● TASK GOAL: Scan the entries below and extract each line with the word "mensageiro" in it.

● INFORMATION GIVEN:
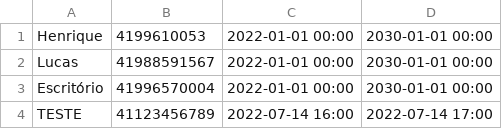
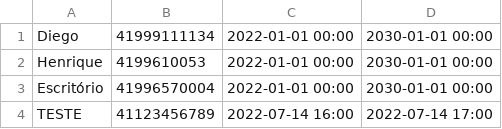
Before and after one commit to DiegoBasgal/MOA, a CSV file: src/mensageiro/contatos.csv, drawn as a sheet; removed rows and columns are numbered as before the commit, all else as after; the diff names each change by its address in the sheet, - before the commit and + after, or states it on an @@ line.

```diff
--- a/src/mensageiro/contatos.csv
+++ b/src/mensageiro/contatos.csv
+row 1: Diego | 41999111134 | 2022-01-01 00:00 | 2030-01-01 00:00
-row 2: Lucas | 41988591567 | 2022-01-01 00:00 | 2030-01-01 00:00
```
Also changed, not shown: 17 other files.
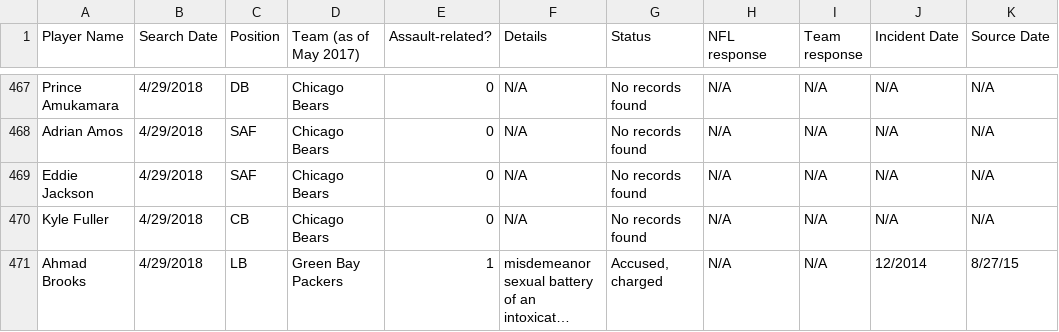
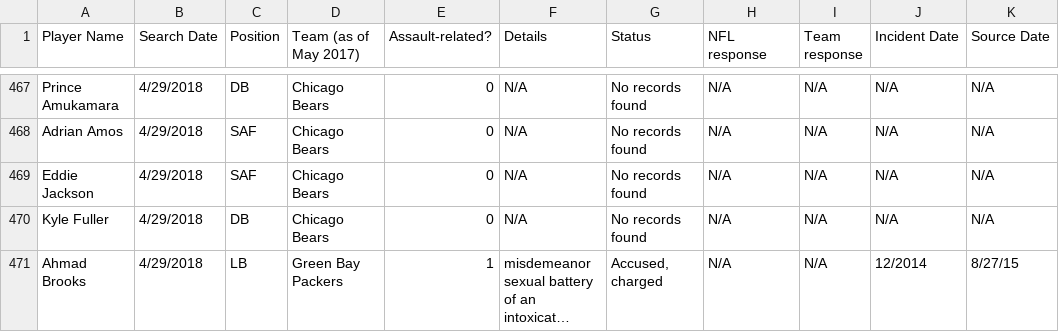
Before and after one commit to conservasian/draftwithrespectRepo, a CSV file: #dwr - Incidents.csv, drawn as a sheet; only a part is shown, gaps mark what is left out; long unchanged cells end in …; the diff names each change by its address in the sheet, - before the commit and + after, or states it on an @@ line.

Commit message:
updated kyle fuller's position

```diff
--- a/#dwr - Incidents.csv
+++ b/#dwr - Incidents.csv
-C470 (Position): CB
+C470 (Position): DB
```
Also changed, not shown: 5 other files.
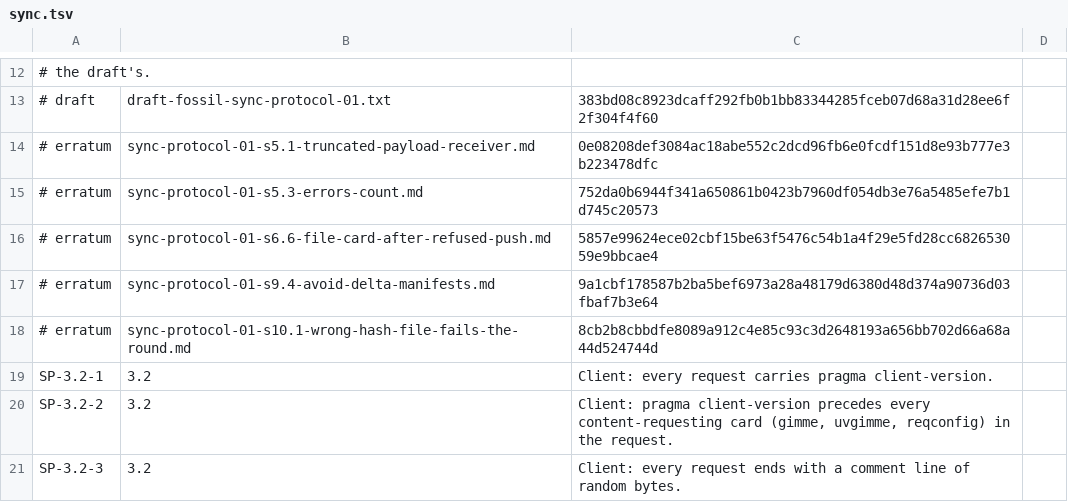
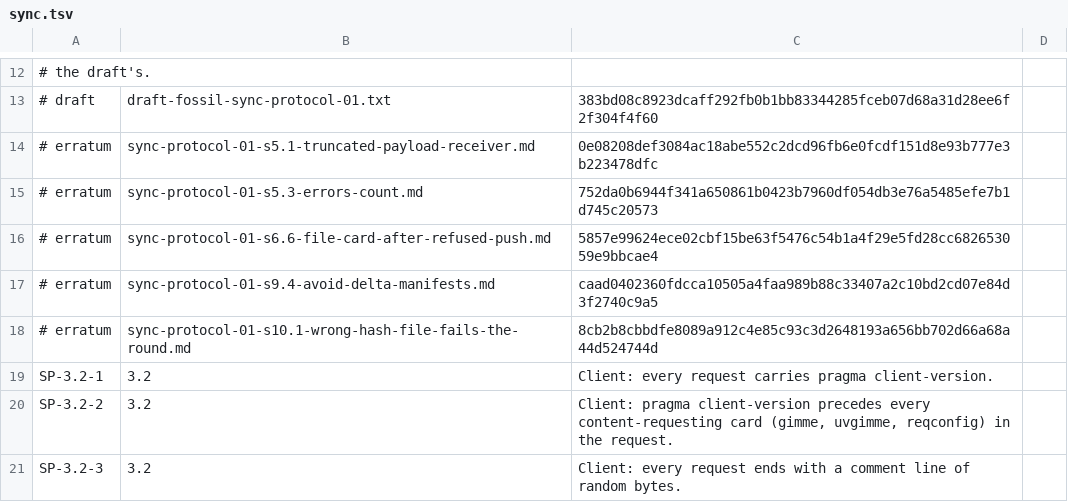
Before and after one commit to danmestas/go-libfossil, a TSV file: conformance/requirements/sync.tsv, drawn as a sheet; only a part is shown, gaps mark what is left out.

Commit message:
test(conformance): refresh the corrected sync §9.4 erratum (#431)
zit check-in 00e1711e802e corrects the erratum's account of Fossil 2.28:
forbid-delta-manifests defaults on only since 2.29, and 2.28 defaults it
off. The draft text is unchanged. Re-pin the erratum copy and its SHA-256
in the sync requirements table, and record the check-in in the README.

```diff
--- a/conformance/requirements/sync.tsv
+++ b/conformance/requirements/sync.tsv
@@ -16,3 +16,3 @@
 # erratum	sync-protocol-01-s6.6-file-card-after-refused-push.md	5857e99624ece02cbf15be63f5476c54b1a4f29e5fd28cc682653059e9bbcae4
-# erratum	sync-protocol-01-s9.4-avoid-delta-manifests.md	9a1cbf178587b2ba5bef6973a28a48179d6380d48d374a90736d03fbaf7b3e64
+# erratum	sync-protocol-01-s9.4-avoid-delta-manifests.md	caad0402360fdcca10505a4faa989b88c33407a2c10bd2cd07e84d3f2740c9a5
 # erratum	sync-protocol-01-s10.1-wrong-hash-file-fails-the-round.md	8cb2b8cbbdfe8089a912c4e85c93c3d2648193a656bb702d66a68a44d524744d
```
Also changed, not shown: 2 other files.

● RESPONSE BELOW:
Before and after one commit to DiegoBasgal/MOA, a CSV file: src/mensageiro/contatos.csv, drawn as a sheet; removed rows and columns are numbered as before the commit, all else as after; the diff names each change by its address in the sheet, - before the commit and + after, or states it on an @@ line.
--- a/src/mensageiro/contatos.csv
+++ b/src/mensageiro/contatos.csv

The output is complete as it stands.